My son squats in the sand, squinting into the tide pool. I’d envisioned crimson starfish and purple urchins, but all I see now are grey barnacles clinging to boulders. I hope he isn’t disappointed. In the car, I’d listed everything we might see according to the website, which touted Beach 4 as one of the best places to find sea life.
“Mama, look!” he cries suddenly, prying a shell from the rock. A hermit crab retracts its claws as my son turns it over, hoping to glimpse the hiding creature. Within minutes, he’s amassed a pile of sea snails and is feeding them to the jewel-colored anemones hidden beneath the sea foam in shades of coral and teal.
Meanwhile, the baby toddles through the sand, picking up smooth white rocks and shell fragments.
“A shell, a shell!” he cries, chasing after strangers to show off his treasures.
My children notice details that escape me. They see teeming life where I see a plain rock. They uncover wonder in the ordinary. Is it merely because their eyes are closer to the ground, or do they actually possess a gift of discernment that fades away as they grow into adulthood?
Back when my older son was two, the walk from our apartment to the playground was less than an eighth of a mile, but it always took us at least 20 minutes. We visited every flower bush and greeted each insect on our way. My son was fascinated with the natural world – or what of it existed in our urban Los Angeles apartment complex. The playground floor was fake grass that accumulated dirt and mashed-up Cheerios, but around the perimeter were shrubs and dirt, and Cal found plenty to discover in the flowerbeds. He would focus his laser-like attention on a bug until it was time to go home for dinner, ignoring his tricycle, the slides, and the other children in favor of cataloguing the shades whirling in a snail’s shell.
Our path to the playground cut through the parking lot, and we often were in the way of the swinging gate. One evening, a woman hurried through the gate, trying to get past us as my son stretched across the sidewalk, eyes parallel with a creeping snail.

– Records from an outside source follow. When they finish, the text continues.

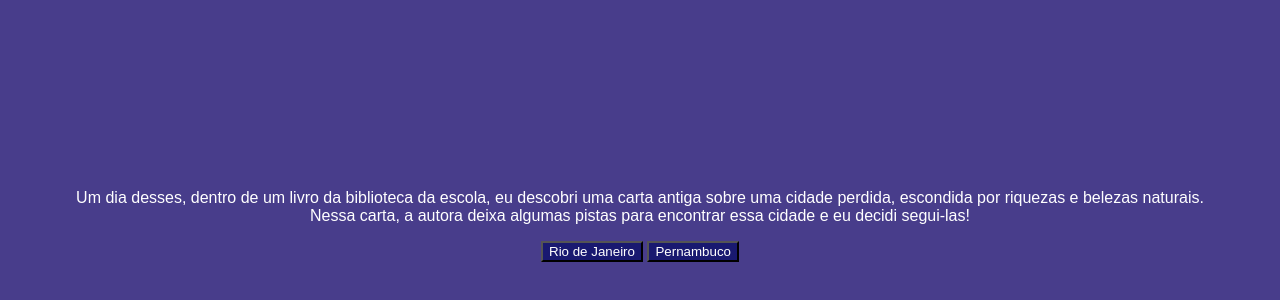
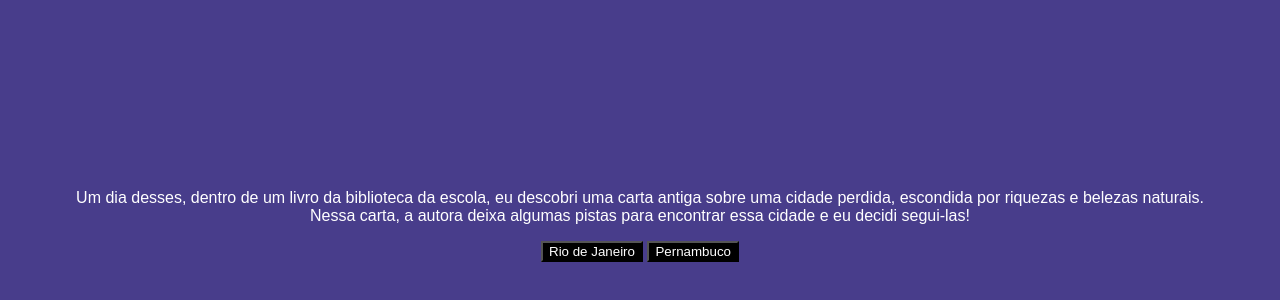
Before and after one commit to JoshyLiony/Jos-Luiz-Cologneze-dos-Santos-3C, a plain HTML site: page index.html in a window 1280 px wide. Shown: the part 142-442 px from the top of the page. Drawn offline with Linux system fonts and the light colour scheme; a web font is replaced by a local one.

Commit message:
Update style.css

```diff
--- a/style.css
+++ b/style.css
@@ -10,7 +10,7 @@ body {
 }
 
 button {
-    background-color: #191970;
+    background-color: #000000;
     color: white;
     font-family: "Bai Jamjuree", sans-serif;
 }
```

“I’m so sorry,” I apologized. “We’re moving slowly here.” I glanced at the snail.
“Don’t worry about it,” she said. “He’s got everything figured out.” She pointed to my son. “I wish I could see the world through his eyes.”
It’s cliché, isn’t it? Stop and smell the roses, be present, let the children lead the way. Forget about the list of to-dos and the towering pile of dishes in the sink and live in the moment. We take yoga classes and download meditation apps and pay to float in sensory deprivation chambers so we can attain a zen-like presence. All the while, my little boy is completely absorbed by a snail’s ponderous trek across the sidewalk.
When we reach home at last, Cal bubbles over with excitement: “We found six snails today! I saw his eyes! He was under the purple flower!”
Two years later, my son still sits and watches the details, absorbed in a world of beauty that I often only skim the surface of. Social interactions can be difficult for him – at the last birthday party we attended he turned to me with tears welling in his eyes and begged to go home – but when he can sit still and observe, he’s in his own magical kingdom. Sometimes he isn’t included in the hubbub at the playground, but when he sees, he sees. He finds the tiniest snails tucked into the fold where the leaf buds from the stem. He looks out the car window at dusk and whispers, “The sky is changing colors.” Every time he sees a bee kiss a flower bud, he jumps with excitement and flaps his hands, eagerly pointing it out. Through his ever-searching observation, beauty is always at my son’s fingertips.
As his mother, I have the privilege of seeing the world through his eyes, occasionally against my will. He’s not content to keep his discoveries to himself. He is driven to point out each finding, and he demands acknowledgement. Car drives are peppered with observations – a chimney, a swooping bird, a motorcycle. I’ll hear him screaming while I’m in the shower and rush out in a panic, only to see him jumping and pointing in excitement.
“A hummingbird, Mama! I saw a hummingbird out the window!”
There’s no faking interest – he sees right through it. If I respond to his observations with a nonspecific “yeah,” he revolts: “Not ‘yeah!’ Say ‘airplane!’”
He demands my attention. In a world encased by a technology veil, he forces me out of myself and into a moment where I, too, can see. Beauty is what makes our lives worthwhile, what makes us meaningful. Most of us, when our work is done, want to experience something beautiful. We scroll through Instagram, looking at beautiful lives. We listen to music, hoping something stirs our souls. We watch shows or read books, hoping to find a story that resonates with us.
We’re all seeking beauty, but my son finds it in the corners of the world. He doesn’t need to fabricate it. He strips away the layers of dirt and distraction and uncovers what is already waiting to be found.
Today at the park, my son pulls me away from the playground to the pond. Every few steps, he and the baby bend over in the grass, gathering clover blossoms and dandelions. Once we reach the water, my oldest points out the line of ducks swimming while his brother cries, “Quack, quack!” Something buzzes overhead and we all look upward – it’s a huge dragonfly, striped black and white. We stare as it hovers over the water before winging away.
Cal looks at me, beaming.
“Did you see that dragonfly? I’ve never seen a dragonfly like that before.”